It indicates that the data in the partition is corrupted. For recovering,
- Boot the system from the CD/DVD of the same release of the installed system. After the system boots successfully from the ISO, run this command without quotes. It’ll look like this:
boot: linux rescue
- When asked, enter all the required information like keyboard layout, language and pertinent information for the system. When you’ll be asked for network device enabling, select “No”.
- When you’ll be prompted to allow rescue environment mounting Oracle Linux installation under “/mnt/sysimage”, directory, select “Skip”.
- Depending on the LVM usage on the system, run the following commands:
If not using LVM,
# e2fsck -f /dev/sda1 e2fsck 188.8.131.52 (17-May-2014) […]
If using LVM,
# pvscan PV /dev/sda1 VG VolGroup00 lvm2 [96.00 MB / 0 free] Total: 1 [3.34 GB] / in use: 1 [3.34 GB] / in no VG: 0 [0 ]
# vgscan Reading all physical volumes. This may take a while... Found volume group "VolGroup00" using metadata type lvm2
# lvscan INACTIVE '/dev/VolGroup00/LogVol00' [3.34 GB] inherit
# lvdisplay --- Logical volume --- LV Name /dev/VolGroup00/LogVol00 VG Name VolGroup00 LV UUID 335qTi-Ossg-32O5-yQC7-xNON-egdI-frj4et LV Write Access read/write LV Status NOT available LV Size 3.34 GB Current LE 107 Allocation inherit Read ahead sectors 0

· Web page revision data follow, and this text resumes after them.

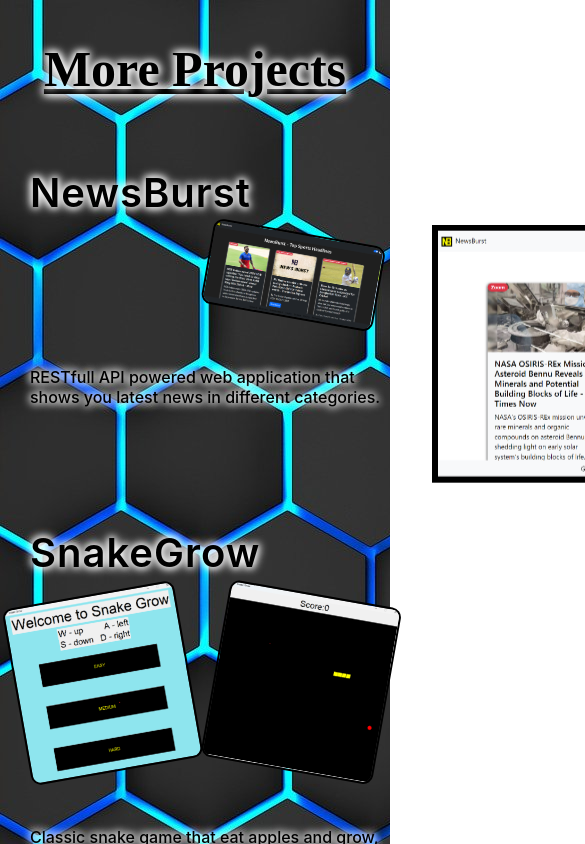
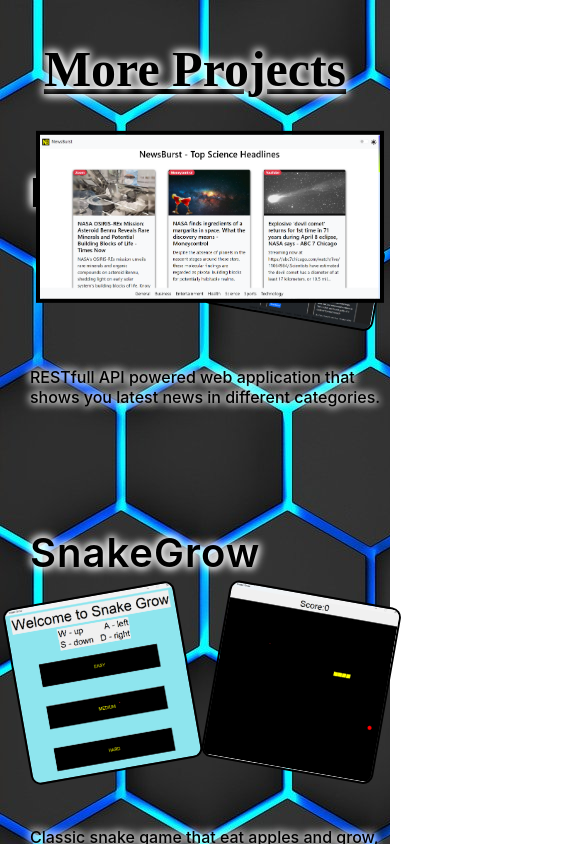
Before and after one commit to vats-tushar/portfolio, a React (Create React App) app: page /portfolio/moreprojects in a window 390 px wide. In both pictures the pointer is over the picture 110 px from the left and 275 px from the top of the page. Shown: the top 844 px of the page, 585 px wide, since content can reach past the window. Built offline with nearby package versions, Linux system fonts and the light colour scheme; a web font is replaced by a local one.

Commit message:
Update MoreProjects.css

```diff
--- a/src/components/MoreProjects.css
+++ b/src/components/MoreProjects.css
@@ -84,6 +84,9 @@
     .rot{
         width: 170px;
     }
+    #one:hover, #two:hover, #three:hover, #four:hover, #five:hover, #six:hover, #seven:hover{
+        transform: scale(2) rotate(0deg) translate(90px,0px);
+    }
     .rightbend{
         transform: rotate(10deg) translate(170px,0);
     }
```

# vgchange -ay 1 logical volume(s) in volume group "VolGroup00" now active
# e2fsck -f -y /dev/VolGroup00/LogVol00 e2fsck 184.108.40.206 (17-May-2014) [...]
After the process is complete, exit rescue mode, remove the CD/DVD or boot device from the system and reboot the machine normally.
It should work just fine. If the luck is still not in your favor, you may want to re-install the system.